The Marvel Cinematic Universe will, of course, go on. It’s no secret that, despite crumbling to dust before our eyes in Infinity War, Spider-Man, Doctor Strange and Black Panther have upcoming movies in the works, and it looks like there will finally be a solo Black Widow movie. New properties waiting in the wings include the ancient cosmic beings called the Eternals and the martial-arts master Shang-Chi.
But some established characters, in the manner of Frodo and Gandalf at the Grey Havens, get what really seem to be final send-offs of one kind or another, offering closure to arcs stretching back for years.
Finality and closure are admittedly relative in a universe where crumbling to dust could in theory be (spoilers? perish forbid!) more of a temporary disruption than an absolute end.
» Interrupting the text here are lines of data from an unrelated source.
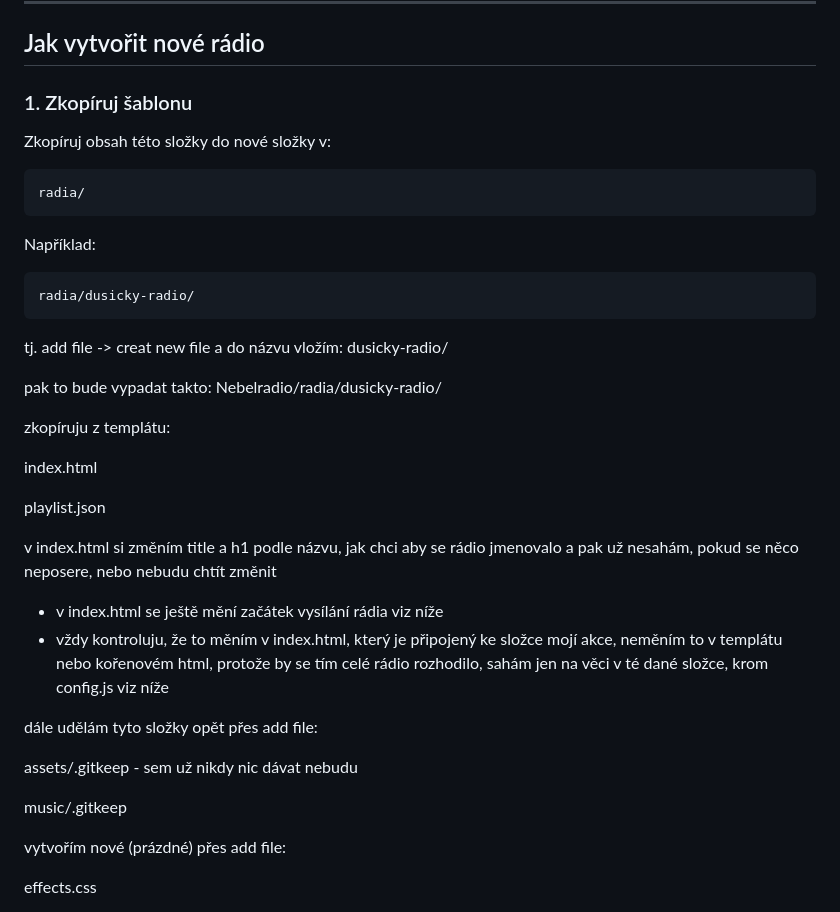
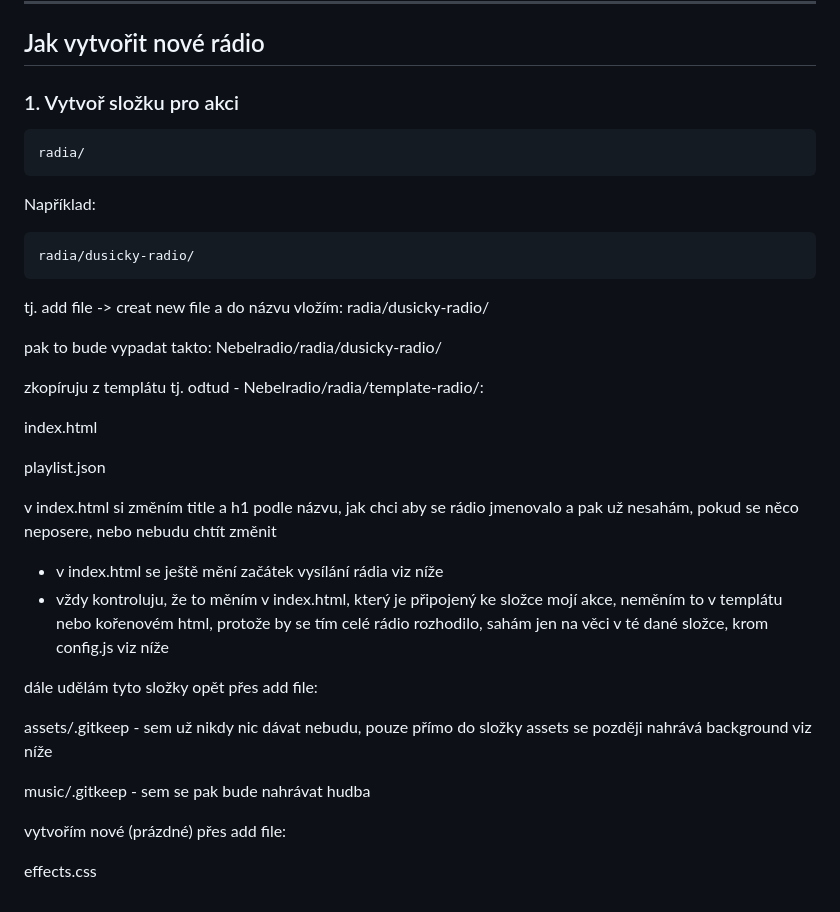
Before and after one commit to Seraphine-med/Nebelradio, a Markdown page: radia/template-radio/README.md, the part around one of its changes. Drawn GitHub-style.

````diff
--- a/radia/template-radio/README.md
+++ b/radia/template-radio/README.md
@@ -6,9 +6,8 @@ Tato složka obsahuje základní šablonu pro všechna rádia eBradavic.
 
 ## Jak vytvořit nové rádio
 
-### 1. Zkopíruj šablonu
+### 1. Vytvoř složku pro akci
 
-Zkopíruj obsah této složky do nové složky v:
 
 ```
 radia/
@@ -20,11 +19,11 @@ Například:
 radia/dusicky-radio/
 ```
 
-tj. add file -> creat new file a do názvu vložím: dusicky-radio/
+tj. add file -> creat new file a do názvu vložím: radia/dusicky-radio/
 
 pak to bude vypadat takto: Nebelradio/radia/dusicky-radio/
 
-zkopíruju z templátu:
+zkopíruju z templátu tj. odtud - Nebelradio/radia/template-radio/:
 
 index.html
 
@@ -37,9 +36,9 @@ v index.html si změním title a h1 podle názvu, jak chci aby se rádio jmenova
 
 dále udělám tyto složky opět přes add file:
 
-assets/.gitkeep - sem už nikdy nic dávat nebudu
+assets/.gitkeep - sem už nikdy nic dávat nebudu, pouze přímo do složky assets se později nahrává background viz níže
 
-music/.gitkeep
+music/.gitkeep - sem se pak bude nahrávat hudba
 
 
 vytvořím nové (prázdné) přes add file:
````
Also changed, not shown: other parts of radia/template-radio/README.md (+1 -38 lines).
Still, if most Marvel movies over the years have felt more like TV episodes than proper movies, Endgame is the first proper season finale since the original Avengers back in 2012.
As such, it may at last be possible to arrive at a kind of final critical evaluation of Endgame in relation to the various arcs it resolves in a way that was never possible with middle movies like Captain America: Civil War, Thor: Ragnarok and certainly Infinity War, all of which got by writing checks for future movies to cash.
With Endgame, in the words of Mordo from Doctor Strange, the bill finally comes due. The 22nd time pays for all. Is the payoff enough?
As regards its biggest obligation, the hole in the universe left when Josh Brolin’s monstrous Thanos snapped his fingers in Infinity War, wiping out half of all living creatures in the universe, Endgame delivers to an impressive degree.
For me, going into Endgame — indeed, walking out of Infinity War — the criteria for a satisfying resolution were straightforward: There must be no simple reset. No mere rolling back the clock; no going back in time and preventing the apocalypse from ever happening in the first place.
Whatever has happened has really happened, and whatever happens afterward, the narrative must roll forward, not backward. Above all, there can be no substantial reversal of fortune without real sacrifice.
This, in fact, is precisely the challenge the filmmakers set for themselves in Endgame.
Copyright © 2000– Steven D. Greydanus. All rights reserved.